UK reports Russian aircraft incursion near Baltic States


RAF

The UK Royal Air Force (RAF) Typhoon jets have intercepted two Russian aircraft near Baltic States when the aircraft tried to approach Baltic airspace without sharing a flight plan.

According to the UK Defence Ministry, one of the aircraft was identified as an Il-20M 'Coot' A surveillance aircraft, while the second aircraft was an An-26 'Curl' transport plane.

The latest interception marks the Typhoon's fourth tasking since May after deploying to the Baltic as part of the Nato Baltic Air Policing mission.

UK Defence Secretary Michael Fallon said: "The interception of Russian Military aircraft by our RAF Typhoon fighters underlines our commitment to Nato and the security of the Baltic region.

"The latest interception marks the Typhoon's fourth tasking since May after deploying to the Baltic as part of the Nato Baltic Air Policing mission."

"RAF air and ground crew are doing vital work to defend the skies above and around the Baltic States and I look forward to seeing that work first hand in the near future."

The latest mission was conducted in collaboration with the Estonian Air Force and the RAF Air Surveillance and Control System (ASACS) detachment at Amari in Estonia.

The UK has deployed four RAF Typhoons to Amari airbase in Estonia.
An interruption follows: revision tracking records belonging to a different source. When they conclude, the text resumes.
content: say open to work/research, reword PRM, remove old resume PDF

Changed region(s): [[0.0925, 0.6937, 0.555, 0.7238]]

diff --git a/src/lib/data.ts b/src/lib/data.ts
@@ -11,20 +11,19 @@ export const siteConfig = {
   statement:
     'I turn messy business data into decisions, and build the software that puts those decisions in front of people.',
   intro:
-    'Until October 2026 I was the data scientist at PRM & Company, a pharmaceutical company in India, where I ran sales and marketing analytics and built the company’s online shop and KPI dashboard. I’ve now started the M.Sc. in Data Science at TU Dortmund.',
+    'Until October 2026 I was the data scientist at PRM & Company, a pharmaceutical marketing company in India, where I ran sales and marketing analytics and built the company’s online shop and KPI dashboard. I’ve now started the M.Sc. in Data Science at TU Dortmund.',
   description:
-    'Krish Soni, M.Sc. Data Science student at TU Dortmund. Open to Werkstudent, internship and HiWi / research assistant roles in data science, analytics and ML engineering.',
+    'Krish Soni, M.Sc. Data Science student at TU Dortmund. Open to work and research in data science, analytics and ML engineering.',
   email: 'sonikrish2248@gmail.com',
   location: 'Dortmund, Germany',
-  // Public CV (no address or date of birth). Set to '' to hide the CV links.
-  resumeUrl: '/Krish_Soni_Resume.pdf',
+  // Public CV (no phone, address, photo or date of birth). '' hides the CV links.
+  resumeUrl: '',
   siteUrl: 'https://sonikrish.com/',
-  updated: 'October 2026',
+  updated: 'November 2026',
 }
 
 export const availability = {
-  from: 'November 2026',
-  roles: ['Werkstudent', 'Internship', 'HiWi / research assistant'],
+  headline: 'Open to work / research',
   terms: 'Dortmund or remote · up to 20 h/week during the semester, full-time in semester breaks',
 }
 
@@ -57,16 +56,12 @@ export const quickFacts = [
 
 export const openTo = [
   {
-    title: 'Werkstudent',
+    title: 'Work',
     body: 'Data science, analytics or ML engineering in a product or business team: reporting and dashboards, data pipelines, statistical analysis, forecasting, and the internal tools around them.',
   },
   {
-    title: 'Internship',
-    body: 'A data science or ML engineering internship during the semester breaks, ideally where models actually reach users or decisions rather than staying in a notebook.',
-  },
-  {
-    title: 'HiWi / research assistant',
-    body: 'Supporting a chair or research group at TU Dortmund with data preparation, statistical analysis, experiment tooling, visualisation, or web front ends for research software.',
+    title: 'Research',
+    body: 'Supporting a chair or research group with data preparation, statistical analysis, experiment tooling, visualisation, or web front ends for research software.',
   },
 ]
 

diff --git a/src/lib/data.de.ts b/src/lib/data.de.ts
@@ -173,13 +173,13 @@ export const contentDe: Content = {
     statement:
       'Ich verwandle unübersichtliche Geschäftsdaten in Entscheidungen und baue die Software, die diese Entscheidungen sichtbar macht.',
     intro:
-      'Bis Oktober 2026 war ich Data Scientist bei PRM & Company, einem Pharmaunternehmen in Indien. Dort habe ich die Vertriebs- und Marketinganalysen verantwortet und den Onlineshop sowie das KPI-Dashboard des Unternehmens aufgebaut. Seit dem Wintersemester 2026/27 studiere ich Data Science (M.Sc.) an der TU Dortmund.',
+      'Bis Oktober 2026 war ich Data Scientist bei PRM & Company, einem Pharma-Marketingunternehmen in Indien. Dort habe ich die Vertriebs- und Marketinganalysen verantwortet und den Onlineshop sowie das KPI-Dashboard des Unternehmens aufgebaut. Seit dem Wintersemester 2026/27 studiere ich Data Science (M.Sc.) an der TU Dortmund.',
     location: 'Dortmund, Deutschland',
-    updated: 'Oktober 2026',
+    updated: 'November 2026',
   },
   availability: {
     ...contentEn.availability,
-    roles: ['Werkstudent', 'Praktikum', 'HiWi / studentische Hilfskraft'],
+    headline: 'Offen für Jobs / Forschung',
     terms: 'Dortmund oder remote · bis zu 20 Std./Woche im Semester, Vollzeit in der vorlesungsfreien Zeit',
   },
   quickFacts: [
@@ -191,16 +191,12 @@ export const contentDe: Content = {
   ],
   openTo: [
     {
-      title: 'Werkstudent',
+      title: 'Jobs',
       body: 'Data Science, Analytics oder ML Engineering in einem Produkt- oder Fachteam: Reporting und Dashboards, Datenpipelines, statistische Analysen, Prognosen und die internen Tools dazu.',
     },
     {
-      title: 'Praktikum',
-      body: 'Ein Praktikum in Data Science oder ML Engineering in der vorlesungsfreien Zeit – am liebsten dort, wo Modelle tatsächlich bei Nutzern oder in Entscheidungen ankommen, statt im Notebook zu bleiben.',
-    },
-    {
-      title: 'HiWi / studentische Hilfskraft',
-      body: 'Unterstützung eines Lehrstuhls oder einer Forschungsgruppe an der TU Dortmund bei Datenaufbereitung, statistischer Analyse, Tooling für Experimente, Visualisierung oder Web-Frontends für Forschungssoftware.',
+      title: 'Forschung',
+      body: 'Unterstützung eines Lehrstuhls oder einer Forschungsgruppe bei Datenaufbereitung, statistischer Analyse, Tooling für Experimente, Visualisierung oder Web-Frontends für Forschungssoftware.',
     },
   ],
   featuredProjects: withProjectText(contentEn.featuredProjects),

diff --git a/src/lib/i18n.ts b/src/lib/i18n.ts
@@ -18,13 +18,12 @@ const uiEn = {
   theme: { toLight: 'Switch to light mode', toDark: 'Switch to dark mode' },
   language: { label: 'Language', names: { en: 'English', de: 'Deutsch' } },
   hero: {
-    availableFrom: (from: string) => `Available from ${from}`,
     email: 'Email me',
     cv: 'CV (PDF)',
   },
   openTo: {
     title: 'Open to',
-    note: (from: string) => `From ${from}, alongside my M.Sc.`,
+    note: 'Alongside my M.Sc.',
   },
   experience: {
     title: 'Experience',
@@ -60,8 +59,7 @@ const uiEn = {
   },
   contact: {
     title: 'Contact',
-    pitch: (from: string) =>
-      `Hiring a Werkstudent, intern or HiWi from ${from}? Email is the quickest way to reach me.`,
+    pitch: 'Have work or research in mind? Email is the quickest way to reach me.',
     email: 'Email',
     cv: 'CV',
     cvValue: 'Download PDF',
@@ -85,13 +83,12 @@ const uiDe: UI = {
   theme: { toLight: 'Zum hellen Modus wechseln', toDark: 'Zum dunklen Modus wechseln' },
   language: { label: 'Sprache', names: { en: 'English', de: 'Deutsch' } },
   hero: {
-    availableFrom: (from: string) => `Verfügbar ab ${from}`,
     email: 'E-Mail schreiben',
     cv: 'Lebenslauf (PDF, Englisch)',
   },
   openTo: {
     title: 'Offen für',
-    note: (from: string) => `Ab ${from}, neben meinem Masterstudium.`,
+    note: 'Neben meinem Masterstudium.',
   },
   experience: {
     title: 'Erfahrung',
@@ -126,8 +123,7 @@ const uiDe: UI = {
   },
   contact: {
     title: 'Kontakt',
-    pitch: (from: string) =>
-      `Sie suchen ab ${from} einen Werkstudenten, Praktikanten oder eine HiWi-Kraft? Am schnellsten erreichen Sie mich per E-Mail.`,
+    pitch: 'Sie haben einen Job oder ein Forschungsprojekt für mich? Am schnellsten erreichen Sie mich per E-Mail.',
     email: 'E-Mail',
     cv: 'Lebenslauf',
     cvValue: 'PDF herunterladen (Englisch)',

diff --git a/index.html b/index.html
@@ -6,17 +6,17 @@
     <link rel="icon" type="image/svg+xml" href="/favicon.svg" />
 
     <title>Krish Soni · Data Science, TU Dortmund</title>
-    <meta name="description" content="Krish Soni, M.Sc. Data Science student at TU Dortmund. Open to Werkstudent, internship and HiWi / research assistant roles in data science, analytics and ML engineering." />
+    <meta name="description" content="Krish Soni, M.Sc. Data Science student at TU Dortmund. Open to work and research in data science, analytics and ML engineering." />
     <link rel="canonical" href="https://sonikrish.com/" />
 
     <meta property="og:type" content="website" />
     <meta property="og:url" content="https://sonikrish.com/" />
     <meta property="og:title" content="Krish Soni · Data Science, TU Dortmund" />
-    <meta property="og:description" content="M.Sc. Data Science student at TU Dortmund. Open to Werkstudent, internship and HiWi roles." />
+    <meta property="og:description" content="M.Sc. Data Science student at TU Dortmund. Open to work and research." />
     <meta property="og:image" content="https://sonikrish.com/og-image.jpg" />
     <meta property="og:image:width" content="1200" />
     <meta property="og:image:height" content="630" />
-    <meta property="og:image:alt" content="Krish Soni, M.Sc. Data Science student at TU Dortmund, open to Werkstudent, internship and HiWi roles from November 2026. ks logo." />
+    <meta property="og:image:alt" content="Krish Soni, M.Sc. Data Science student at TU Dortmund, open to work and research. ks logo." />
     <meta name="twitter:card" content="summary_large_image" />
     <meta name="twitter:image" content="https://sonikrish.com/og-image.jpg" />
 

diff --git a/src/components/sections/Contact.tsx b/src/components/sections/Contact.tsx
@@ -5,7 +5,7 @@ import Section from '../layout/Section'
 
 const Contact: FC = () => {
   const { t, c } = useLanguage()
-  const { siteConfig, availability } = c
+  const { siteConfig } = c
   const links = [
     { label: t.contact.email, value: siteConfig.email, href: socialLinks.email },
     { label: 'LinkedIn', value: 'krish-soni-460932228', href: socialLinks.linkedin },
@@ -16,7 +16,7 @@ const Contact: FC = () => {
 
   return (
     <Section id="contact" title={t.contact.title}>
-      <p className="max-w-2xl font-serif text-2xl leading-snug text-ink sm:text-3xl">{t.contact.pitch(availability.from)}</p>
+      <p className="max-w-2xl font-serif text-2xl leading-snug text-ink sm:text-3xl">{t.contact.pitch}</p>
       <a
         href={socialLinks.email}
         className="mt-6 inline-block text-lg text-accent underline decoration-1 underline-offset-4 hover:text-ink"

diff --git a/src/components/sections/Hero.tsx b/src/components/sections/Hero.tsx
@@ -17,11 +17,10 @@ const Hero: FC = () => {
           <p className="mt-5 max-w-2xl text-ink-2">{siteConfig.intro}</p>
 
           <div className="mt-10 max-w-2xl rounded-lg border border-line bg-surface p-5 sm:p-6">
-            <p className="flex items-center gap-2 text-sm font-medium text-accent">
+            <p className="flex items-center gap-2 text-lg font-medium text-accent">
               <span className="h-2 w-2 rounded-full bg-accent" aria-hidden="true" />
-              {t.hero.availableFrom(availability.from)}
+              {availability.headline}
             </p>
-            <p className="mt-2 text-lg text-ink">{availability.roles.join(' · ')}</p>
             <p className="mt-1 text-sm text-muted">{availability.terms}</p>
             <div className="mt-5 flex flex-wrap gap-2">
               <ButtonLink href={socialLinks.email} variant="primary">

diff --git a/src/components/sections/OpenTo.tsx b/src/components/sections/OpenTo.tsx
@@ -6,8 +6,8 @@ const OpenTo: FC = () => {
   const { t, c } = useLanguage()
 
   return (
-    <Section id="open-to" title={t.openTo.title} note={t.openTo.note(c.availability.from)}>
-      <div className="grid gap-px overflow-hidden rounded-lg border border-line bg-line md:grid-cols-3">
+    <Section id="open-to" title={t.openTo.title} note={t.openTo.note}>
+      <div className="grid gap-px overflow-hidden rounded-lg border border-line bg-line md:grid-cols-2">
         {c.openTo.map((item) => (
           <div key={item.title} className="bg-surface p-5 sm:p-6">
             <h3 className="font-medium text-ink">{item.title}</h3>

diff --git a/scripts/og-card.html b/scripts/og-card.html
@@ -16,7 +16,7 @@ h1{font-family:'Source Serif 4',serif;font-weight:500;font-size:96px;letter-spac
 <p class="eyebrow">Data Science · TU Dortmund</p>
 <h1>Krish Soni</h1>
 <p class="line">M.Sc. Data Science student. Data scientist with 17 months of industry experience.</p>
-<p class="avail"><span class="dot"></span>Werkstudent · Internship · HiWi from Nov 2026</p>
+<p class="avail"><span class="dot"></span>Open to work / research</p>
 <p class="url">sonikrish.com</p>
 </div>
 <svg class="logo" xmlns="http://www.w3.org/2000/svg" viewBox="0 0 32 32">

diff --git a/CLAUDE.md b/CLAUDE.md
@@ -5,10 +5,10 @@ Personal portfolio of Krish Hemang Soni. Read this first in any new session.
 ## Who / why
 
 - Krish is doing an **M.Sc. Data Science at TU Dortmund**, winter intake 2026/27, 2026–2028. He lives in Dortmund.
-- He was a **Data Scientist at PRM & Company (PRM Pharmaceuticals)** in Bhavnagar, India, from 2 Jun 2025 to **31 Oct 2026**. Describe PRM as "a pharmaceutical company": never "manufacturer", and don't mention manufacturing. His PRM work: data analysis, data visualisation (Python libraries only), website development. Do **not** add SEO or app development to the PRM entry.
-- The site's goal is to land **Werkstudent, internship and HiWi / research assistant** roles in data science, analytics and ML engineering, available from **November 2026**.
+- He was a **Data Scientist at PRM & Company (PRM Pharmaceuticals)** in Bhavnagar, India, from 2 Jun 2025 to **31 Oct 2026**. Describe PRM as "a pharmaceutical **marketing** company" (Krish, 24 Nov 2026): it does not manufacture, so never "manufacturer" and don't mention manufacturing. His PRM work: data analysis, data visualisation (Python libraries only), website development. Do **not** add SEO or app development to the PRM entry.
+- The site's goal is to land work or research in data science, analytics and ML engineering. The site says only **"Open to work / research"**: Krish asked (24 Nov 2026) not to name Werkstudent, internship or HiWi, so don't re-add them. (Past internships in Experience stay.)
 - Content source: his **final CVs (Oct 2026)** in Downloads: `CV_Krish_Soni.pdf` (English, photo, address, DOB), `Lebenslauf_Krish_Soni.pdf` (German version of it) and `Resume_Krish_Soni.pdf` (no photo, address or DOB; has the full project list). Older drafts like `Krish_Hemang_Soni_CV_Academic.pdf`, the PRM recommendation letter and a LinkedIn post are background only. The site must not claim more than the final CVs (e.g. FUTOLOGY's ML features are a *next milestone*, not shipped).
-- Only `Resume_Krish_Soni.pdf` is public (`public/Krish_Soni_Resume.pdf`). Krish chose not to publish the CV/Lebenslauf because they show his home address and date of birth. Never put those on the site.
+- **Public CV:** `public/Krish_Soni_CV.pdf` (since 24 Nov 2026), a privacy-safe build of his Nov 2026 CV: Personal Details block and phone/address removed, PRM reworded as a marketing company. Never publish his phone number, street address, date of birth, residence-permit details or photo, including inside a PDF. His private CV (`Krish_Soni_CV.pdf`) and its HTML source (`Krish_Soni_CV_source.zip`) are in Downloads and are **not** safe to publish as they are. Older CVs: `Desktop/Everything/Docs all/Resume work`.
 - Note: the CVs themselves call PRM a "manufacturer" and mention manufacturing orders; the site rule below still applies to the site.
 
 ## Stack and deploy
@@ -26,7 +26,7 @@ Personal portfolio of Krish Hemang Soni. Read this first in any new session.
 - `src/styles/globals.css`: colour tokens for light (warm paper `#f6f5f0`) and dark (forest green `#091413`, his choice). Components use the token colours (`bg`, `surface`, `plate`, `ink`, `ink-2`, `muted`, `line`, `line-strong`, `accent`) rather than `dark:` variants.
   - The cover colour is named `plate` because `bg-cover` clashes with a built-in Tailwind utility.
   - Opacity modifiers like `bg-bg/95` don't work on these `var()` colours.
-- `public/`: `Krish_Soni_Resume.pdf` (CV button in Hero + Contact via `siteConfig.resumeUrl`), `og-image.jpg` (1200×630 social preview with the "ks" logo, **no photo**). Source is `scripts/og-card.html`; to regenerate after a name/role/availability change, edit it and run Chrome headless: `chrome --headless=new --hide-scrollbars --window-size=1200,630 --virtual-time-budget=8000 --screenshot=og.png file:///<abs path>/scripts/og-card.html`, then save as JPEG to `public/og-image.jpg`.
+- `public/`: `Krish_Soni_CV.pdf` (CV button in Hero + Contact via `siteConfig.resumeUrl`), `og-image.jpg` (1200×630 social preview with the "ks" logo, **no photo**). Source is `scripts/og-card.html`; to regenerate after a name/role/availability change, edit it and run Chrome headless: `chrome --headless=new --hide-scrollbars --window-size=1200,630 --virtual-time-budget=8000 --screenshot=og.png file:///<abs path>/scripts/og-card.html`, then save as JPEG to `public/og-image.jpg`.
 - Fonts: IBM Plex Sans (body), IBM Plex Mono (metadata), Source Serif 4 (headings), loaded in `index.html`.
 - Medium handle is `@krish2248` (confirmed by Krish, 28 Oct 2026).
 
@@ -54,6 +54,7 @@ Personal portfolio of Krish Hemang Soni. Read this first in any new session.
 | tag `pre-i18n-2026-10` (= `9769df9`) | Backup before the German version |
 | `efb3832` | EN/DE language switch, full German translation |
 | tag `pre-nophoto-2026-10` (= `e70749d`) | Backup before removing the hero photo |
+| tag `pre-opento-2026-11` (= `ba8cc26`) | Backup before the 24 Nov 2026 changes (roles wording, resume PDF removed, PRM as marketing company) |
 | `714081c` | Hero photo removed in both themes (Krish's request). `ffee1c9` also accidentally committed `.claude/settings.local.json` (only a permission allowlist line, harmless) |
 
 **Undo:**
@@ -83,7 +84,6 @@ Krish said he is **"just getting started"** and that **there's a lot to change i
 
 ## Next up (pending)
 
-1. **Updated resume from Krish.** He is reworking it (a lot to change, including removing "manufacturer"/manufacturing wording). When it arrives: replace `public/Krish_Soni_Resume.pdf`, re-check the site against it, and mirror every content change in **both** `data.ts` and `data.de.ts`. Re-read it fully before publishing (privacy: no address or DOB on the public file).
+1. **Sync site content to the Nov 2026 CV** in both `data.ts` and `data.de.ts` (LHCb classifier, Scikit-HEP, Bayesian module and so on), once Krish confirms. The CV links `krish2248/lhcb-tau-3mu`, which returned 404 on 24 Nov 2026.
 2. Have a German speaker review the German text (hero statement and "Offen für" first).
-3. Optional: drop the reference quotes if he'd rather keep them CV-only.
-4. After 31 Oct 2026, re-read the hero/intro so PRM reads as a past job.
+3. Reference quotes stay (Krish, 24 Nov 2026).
These jets are operating alongside Norwegian aircraft between May and August this year to secure Nato's airspace over the Baltic nations of Latvia, Estonia and Lithuania.

In May, RAF Typhoon jets intercepted a Russian Military aircraft near Baltic airspace.

During the mission, the jets identified and escorted a Russian reconnaissance aircraft that was flying in international airspace until it departed the area.

In addition, two RAF Typhoon fighters had intercepted two Russian Tu-95 Bear long-range bombers earlier this year, when the aircraft were flying in international airspace near the UK.


Image: An RAF Typhoon accompanying a Russian Coot surveillance aircraft over the Baltic. Photo: courtesy of UK Ministry of Defence/ Crown copyright.